I listed everything that I needed or wanted to get done in a day, and when I say everything, I mean it. Even eating. This helped me a lot to not lose focus on my tasks. My house is a very loud place, with very loud people, so getting distracted was really easy for me, this helped me stay focused.

2. Get ready for work like usual. Put on a little make up, jeans, and even wear shoes inside the house.

I don't know about you, but I fell in love with yoga pants and sweatpants during this time. You can get used to doing the least amount of effort when all you need to do is hop on zoom calls. However, since I was always ready for bed, it was really easy to just go back to it. When I started getting ready as if I was going out to work, it really helped me become more focused on work and my tasks.

3. Exercise. Go for a walk, run, or do some yoga.

This helped me with stress. Getting outside the house for an hour or so to just walk, breathe fresh air, and feel a different environment really helped me relax and also kept my mind open for creativity. Sometimes exercise can be more relaxing than just watching Netflix on your bed.

4. Establish a comfortable work space.

Like I told you before, this was the hardest task to accomplish because of the lack of space. But once I actually established myself in the kitchen, for example, I really got the hang of it. What does this mean? You don’t need to buy expensive chairs or new desks (sometimes that won’t even be possible). Just make sure you’re not in pain all the time and that you have everything you need nearby. Make sure the people around you know that when you’re in that space you’re working.

5. Don't stress over little things.

I am a really stressed and anxious person, so this whole situation really got to my nerves. My life changed, (well, everyone's life changed) in a matter of days.
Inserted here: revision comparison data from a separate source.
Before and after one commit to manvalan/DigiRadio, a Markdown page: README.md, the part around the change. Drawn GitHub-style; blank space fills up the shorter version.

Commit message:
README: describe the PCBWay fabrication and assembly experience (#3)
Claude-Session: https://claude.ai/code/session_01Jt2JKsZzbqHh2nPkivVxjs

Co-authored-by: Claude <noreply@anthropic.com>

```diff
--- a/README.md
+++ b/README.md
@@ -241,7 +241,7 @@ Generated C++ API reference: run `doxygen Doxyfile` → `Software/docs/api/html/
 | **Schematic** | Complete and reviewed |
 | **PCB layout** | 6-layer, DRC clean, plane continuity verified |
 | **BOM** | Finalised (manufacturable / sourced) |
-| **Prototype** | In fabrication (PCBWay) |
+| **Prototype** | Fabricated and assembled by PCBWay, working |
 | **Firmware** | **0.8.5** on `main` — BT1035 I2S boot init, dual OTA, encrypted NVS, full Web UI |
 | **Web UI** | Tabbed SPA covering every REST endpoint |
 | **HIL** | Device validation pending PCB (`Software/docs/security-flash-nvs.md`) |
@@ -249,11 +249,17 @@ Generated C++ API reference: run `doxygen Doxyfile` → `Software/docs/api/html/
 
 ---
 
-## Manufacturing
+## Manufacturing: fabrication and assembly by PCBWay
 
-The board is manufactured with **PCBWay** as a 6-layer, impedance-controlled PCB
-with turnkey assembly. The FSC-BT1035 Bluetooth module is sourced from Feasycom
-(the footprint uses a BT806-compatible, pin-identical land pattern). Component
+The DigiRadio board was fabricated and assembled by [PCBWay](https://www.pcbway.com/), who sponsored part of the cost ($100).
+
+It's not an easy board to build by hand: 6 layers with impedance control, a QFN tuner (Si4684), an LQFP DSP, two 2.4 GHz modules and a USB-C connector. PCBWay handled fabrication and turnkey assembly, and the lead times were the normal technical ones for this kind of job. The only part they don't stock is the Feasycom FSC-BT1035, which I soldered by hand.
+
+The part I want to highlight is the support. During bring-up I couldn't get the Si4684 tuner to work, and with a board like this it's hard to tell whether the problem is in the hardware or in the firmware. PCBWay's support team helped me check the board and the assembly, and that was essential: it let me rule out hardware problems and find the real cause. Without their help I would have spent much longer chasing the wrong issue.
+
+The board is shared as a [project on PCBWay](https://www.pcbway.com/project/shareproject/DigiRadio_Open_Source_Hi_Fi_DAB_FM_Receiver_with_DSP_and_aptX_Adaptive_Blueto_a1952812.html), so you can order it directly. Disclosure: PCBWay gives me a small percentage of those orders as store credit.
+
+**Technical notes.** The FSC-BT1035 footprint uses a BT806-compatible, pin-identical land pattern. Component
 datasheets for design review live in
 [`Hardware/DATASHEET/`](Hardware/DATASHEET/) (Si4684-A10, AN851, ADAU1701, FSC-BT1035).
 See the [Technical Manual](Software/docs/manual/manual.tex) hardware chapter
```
We all had to adapt to this new situation and still don't know for how long, but I think we're getting the hang of it. So, like everything in life, we just need to adapt to it. It'll be okay, and you get used to it with time. I think it’s also making us more proactive, and capable of dealing with many different situations, so it's not all that bad, huh?

In conclusion: after all this, I realized that you just need to make the best out of every situation. Use as many resources as you need to be better and... yes, ADAPT yourself. And you know what? I am really thankful, in a way, for all of this. I've been learning about so many things I didn't have time before, like writing, practicing lettering (which is new to me), finding new skills, getting back to old hobbies (like photography). So I am making the best out of my little end of the world. Hopefully my tips can help you adapt yourself too to whatever is changing around you too.

If you want to check out some of the cool things I've been working during this time here's my instagram profile!